Objective: To investigate the consumption rates of foods containing egg and peanut among infants and toddlers before the guideline changes in 2017.
Methods: The Feeding Infants and Toddlers Study 2016 was conducted nationally among 3235 caregivers with a child under 4 years of age. The 24-hour dietary recalls were reviewed for peanut or egg ingredients. Participants were categorized as "consuming peanut or egg-containing foods" or "not consuming peanut or egg-containing foods." Data on physician-diagnosed food allergies and avoidance were collected.
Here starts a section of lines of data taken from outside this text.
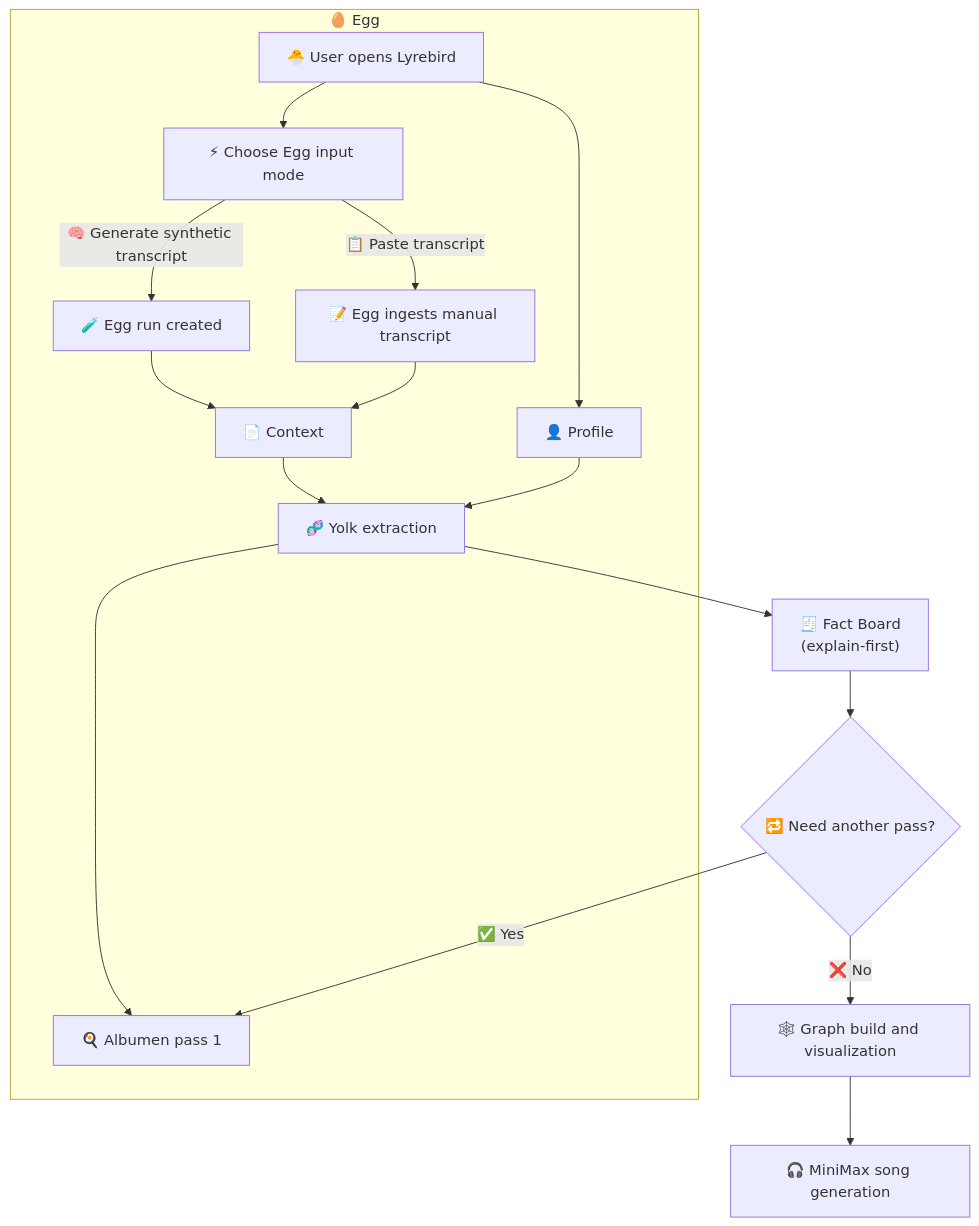
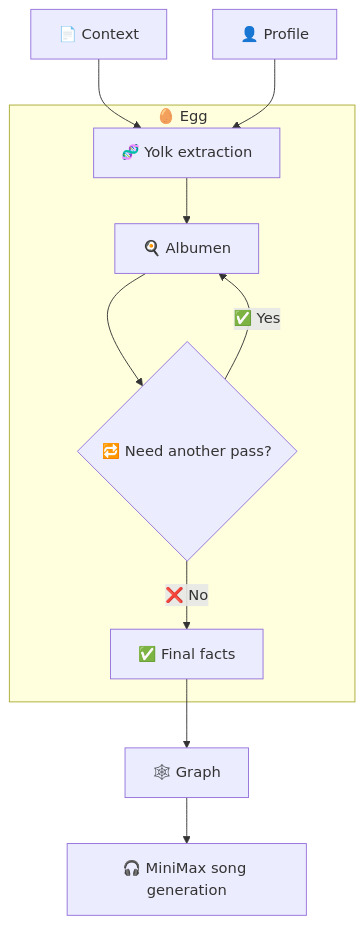
Before and after one commit to kirilligum/lyrebird-awsloft-hack260220: the first of 2 diagrams in README.md, drawn with Mermaid. The commit also changed other lines of this file and 4 other files, not shown here.

Commit message:
fix: Update UI and improve Yolk fact extraction

````diff
--- a/README.md
+++ b/README.md
@@ -22,22 +22,21 @@
 ```mermaid
 flowchart TD
-  U[🐣 User opens Lyrebird]
-  U --> I[⚡ Choose Egg input mode]
+  C[📄 Context]
+  P[👤 Profile]
 
   subgraph Egg["🥚 Egg"]
-    I -->|🧠 Generate synthetic transcript| E1[🧪 Egg run created]
-    I -->|📋 Paste transcript| E2[📝 Egg ingests manual transcript]
-    E1 --> C[📄 Context]
-    E2 --> C
-    U --> P[👤 Profile]
-    C --> Y[🧬 Yolk extraction]
-    P --> Y
-    Y --> A[🍳 Albumen pass 1]
+    Y[🧬 Yolk extraction]
+    A[🍳 Albumen]
+    R{🔁 Need another pass?}
+    F["✅ Final facts"]
   end
 
-  Y --> F["🧾 Fact Board\n(explain-first)"]
-  F --> R{🔁 Need another pass?}
+  C --> Y
+  P --> Y
+  Y --> A
+  A --> R
   R -->|✅ Yes| A
-  R -->|❌ No| G[🕸️ Graph build and visualization]
+  R -->|❌ No| F
+  F --> G[🕸️ Graph]
   G --> M[🎧 MiniMax song generation]
 ```
````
Results: The consumption rates of peanut- and egg-containing foods were low. For the age group of 4 to 5.9 months, 0.3% reported peanut consumption and 2.4% reported egg consumption. For the age group of 6 to 8.9 months, 0.9% reported eating peanut-containing foods and 13.0% egg, and for the age group of 9 to 11.9 months, 5.5% were consuming peanut-containing foods and 33.2% egg-containing foods. Peanut or egg ingredients were identified in the diet of children whose caregivers reported avoidance.
Conclusion: Before the publication of the 2017 Addendum Guidelines for the Prevention of Peanut Allergy, there were low rates of reported peanut consumption across the study population with less than 1% of any age group before 9 months of age and less than 6% in any age group before 12 months of age consuming peanut on the 24-hour recall day. In addition, reported egg consumption was low and increased with age. These results serve as an important baseline comparison for future studies evaluating the implementation and impact of early peanut and egg introduction.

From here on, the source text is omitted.